 we changed up the source tree layout, the Makefiles from UE2 are basically
 useless. Rather than rewrite them, I'm going to spend some time exploring
 SCons, which came highly recommended by TTimo, the Doom3/linux guy. First
 Unreal steals their colored lighting, then their build system! :)
 Obviously, there's a lot to be done at this point, but best to start now
 so I'm not scrambling to port a whole engine when UE3 games get closer to
 shipping. Updates as I have them.

Spider-Man 2:
 Gone gold, baby.

 The installers on MacSoft's Neverwinter Nights expansion pack discs are
 actually a modified version of MojoPatch. Go order your copies!

Shrek 2:
 Now shipping!

 For those that weren't at WWDC, Apple gave out preview discs of MacOS X Tiger.
 One of the things Tiger installs by default? OpenAL.framework. No kidding.
 That's basically awesome. It's Apple's version, which is open-sourced and
 residing in's CVS repository.

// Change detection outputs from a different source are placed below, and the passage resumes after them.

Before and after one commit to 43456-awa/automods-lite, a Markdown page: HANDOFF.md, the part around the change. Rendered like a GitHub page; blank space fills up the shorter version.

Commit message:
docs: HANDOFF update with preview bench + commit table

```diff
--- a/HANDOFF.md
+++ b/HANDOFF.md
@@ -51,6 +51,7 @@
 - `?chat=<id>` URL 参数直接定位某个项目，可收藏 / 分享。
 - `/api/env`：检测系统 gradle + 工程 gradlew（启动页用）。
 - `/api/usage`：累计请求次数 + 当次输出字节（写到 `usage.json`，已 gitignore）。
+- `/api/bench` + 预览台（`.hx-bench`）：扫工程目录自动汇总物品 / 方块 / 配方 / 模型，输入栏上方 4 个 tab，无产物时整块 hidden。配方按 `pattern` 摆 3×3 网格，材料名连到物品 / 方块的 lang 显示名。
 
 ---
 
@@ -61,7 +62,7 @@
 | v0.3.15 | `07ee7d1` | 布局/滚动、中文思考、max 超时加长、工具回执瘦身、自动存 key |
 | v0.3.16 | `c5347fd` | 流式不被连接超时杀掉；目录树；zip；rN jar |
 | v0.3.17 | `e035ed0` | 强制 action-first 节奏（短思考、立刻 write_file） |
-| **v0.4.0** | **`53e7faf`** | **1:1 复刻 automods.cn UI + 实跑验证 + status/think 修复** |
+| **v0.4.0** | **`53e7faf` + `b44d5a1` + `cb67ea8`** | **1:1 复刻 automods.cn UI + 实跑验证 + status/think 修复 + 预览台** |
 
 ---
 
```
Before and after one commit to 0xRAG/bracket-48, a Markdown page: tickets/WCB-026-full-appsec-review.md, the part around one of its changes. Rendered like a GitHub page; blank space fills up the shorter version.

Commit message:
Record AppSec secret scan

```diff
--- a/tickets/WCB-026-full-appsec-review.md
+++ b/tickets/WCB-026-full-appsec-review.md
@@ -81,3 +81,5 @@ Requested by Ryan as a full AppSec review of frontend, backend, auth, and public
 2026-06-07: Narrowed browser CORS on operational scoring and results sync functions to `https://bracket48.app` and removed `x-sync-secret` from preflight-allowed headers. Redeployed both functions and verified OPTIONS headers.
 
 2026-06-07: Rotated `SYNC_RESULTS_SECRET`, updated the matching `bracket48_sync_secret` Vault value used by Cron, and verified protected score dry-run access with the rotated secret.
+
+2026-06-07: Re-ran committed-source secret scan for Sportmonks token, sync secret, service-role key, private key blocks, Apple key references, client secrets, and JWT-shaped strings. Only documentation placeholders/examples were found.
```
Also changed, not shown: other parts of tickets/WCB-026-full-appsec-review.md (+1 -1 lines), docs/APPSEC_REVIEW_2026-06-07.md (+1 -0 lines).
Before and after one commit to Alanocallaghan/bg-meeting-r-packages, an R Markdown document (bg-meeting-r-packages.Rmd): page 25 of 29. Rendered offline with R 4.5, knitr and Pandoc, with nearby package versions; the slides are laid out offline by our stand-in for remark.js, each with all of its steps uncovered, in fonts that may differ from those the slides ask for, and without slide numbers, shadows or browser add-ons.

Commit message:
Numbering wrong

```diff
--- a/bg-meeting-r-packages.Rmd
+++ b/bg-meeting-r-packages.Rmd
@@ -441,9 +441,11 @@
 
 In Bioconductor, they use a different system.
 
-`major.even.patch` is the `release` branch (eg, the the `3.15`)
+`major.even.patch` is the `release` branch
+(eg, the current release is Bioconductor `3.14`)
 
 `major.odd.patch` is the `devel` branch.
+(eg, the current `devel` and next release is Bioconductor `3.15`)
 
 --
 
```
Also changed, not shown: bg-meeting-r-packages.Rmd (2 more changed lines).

 Likely I'll move my implementation over to Linux and stop further Mac
 development, so that there is a clear technology path on the Mac. I'll
 devote further Mac development and debugging to the Apple implementation.
 After all, it was partially a stop-gap solution (remember when ut2003 took
 25% of the CPU mixing audio? It was a needed fix, no doubt!), and partially
 a technology proof-of-concept to show Apple what works well in terms of game
 development. No doubt it has served me well.

 In the short term, I'll have to decide what we ship on the disc with
 Unreal-based games. For ut2004, my implementation is the only one with
 ALC_EXT_capture support for VoIP...this could be added to the other
 implementation, but hasn't been as of yet. My version is apparently a
 little faster, but it's stereo only (but the subversion repository doesn't
 crash on M-Audio 5.1 and 7.1 cards anymore), so Apple's tech is probably
 more attractive for further development by default.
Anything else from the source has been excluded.